| Description of the task |
Every line with the string "limit" in it belongs in your answer, so copy them all from the data.

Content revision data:
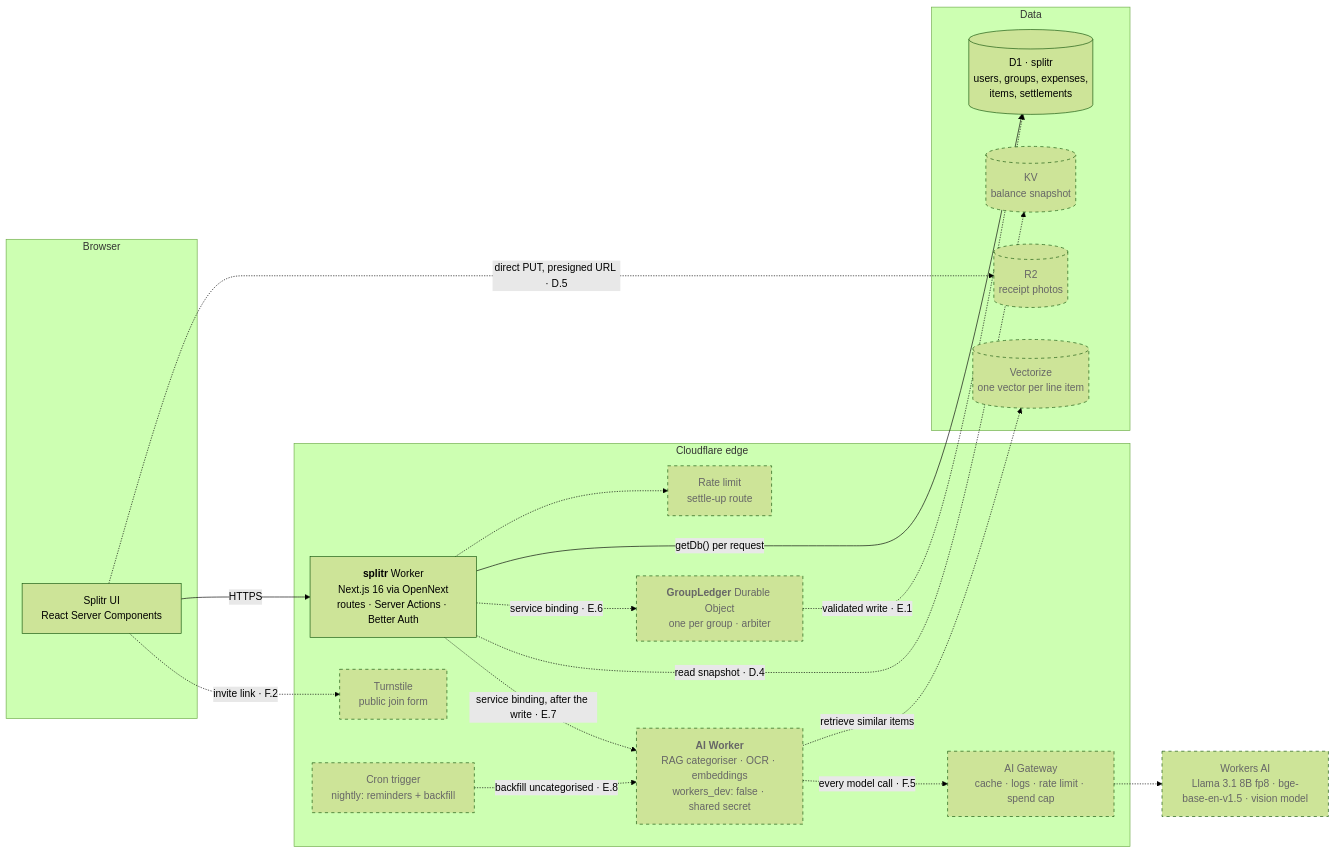
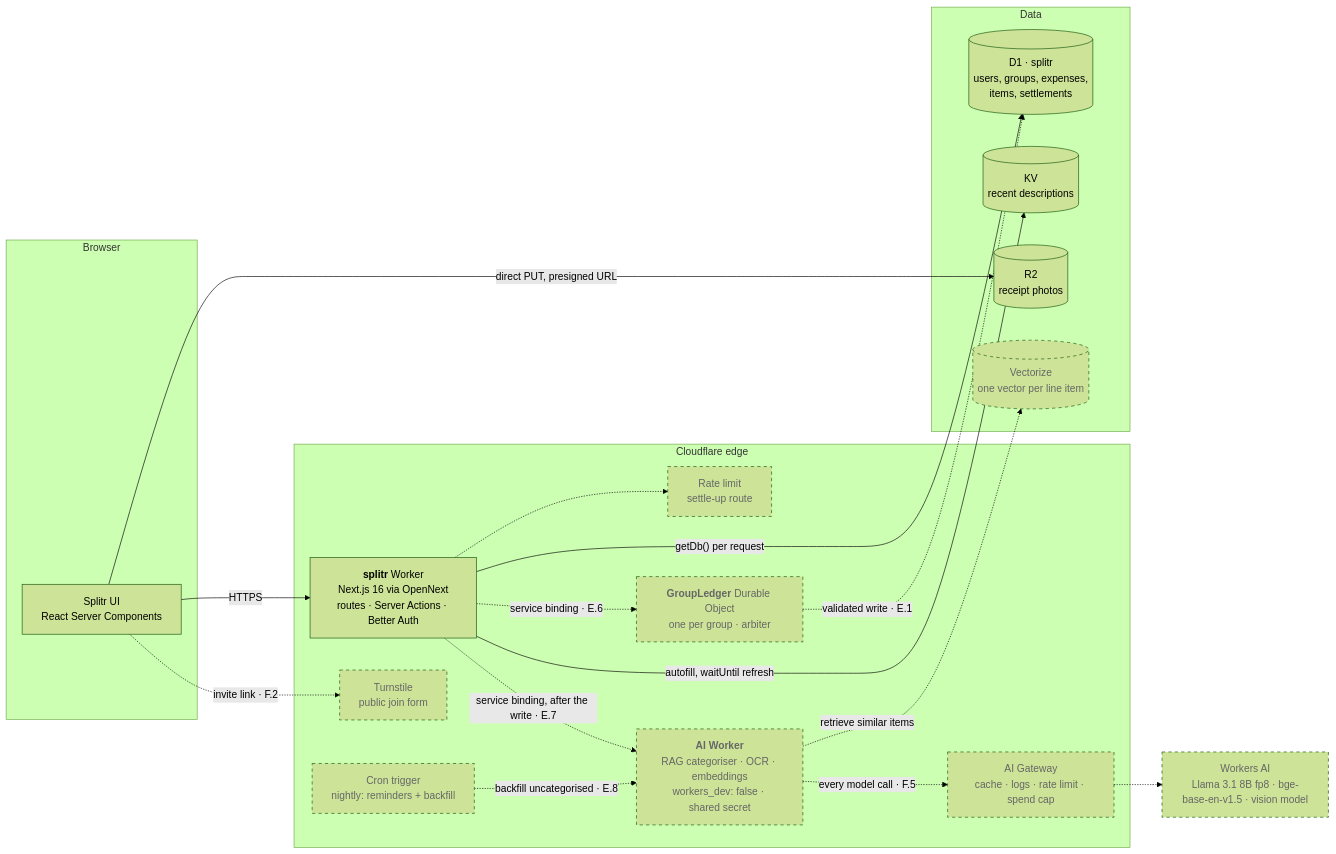
One commit to rafio-dgn/splitr changed the first of 9 diagrams in README.md. Above: the diagram before and after it, drawn with Mermaid (forest theme). The commit also changed other lines of this file and 11 other files, not shown here.

````diff
--- a/README.md
+++ b/README.md
@@ -90,42 +92,42 @@
 ```mermaid
 flowchart LR
     subgraph client["Browser"]
         UI["Splitr UI<br/>React Server Components"]
     end
 
     subgraph edge["Cloudflare edge"]
         APP["<b>splitr</b> Worker<br/>Next.js 16 via OpenNext<br/>routes · Server Actions · Better Auth"]
         TS["Turnstile<br/>public join form"]
         RL["Rate limit<br/>settle-up route"]
         DO["<b>GroupLedger</b> Durable Object<br/>one per group · arbiter"]
         AIW["<b>AI Worker</b><br/>RAG categoriser · OCR · embeddings<br/>workers_dev: false · shared secret"]
         CRON["Cron trigger<br/>nightly: reminders + backfill"]
         GW["AI Gateway<br/>cache · logs · rate limit · spend cap"]
     end
 
     subgraph data["Data"]
         D1[("D1 · splitr<br/>users, groups, expenses,<br/>items, settlements")]
-        KV[("KV<br/>balance snapshot")]
+        KV[("KV<br/>recent descriptions")]
         R2[("R2<br/>receipt photos")]
         VEC[("Vectorize<br/>one vector per line item")]
     end
 
     WAI["Workers AI<br/>Llama 3.1 8B fp8 · bge-base-en-v1.5 · vision model"]
 
     UI -->|"HTTPS"| APP
     APP -->|"getDb() per request"| D1
-    UI -.->|"direct PUT, presigned URL · D.5"| R2
+    UI -->|"direct PUT, presigned URL"| R2
     UI -.->|"invite link · F.2"| TS
-    APP -.->|"read snapshot · D.4"| KV
+    APP -->|"autofill, waitUntil refresh"| KV
     APP -.->|"service binding · E.6"| DO
     APP -.-> RL
     DO -.->|"validated write · E.1"| D1
     APP -.->|"service binding, after the write · E.7"| AIW
     AIW -.->|"retrieve similar items"| VEC
     AIW -.->|"every model call · F.5"| GW
     GW -.-> WAI
     CRON -.->|"backfill uncategorised · E.8"| AIW
 
     classDef planned stroke-dasharray: 5 5,color:#666
-    class TS,RL,DO,AIW,CRON,GW,KV,R2,VEC,WAI planned
+    class TS,RL,DO,AIW,CRON,GW,VEC,WAI planned
 ```
````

| Completed exercise |
         RL["Rate limit<br/>settle-up route"]
         GW["AI Gateway<br/>cache · logs · rate limit · spend cap"]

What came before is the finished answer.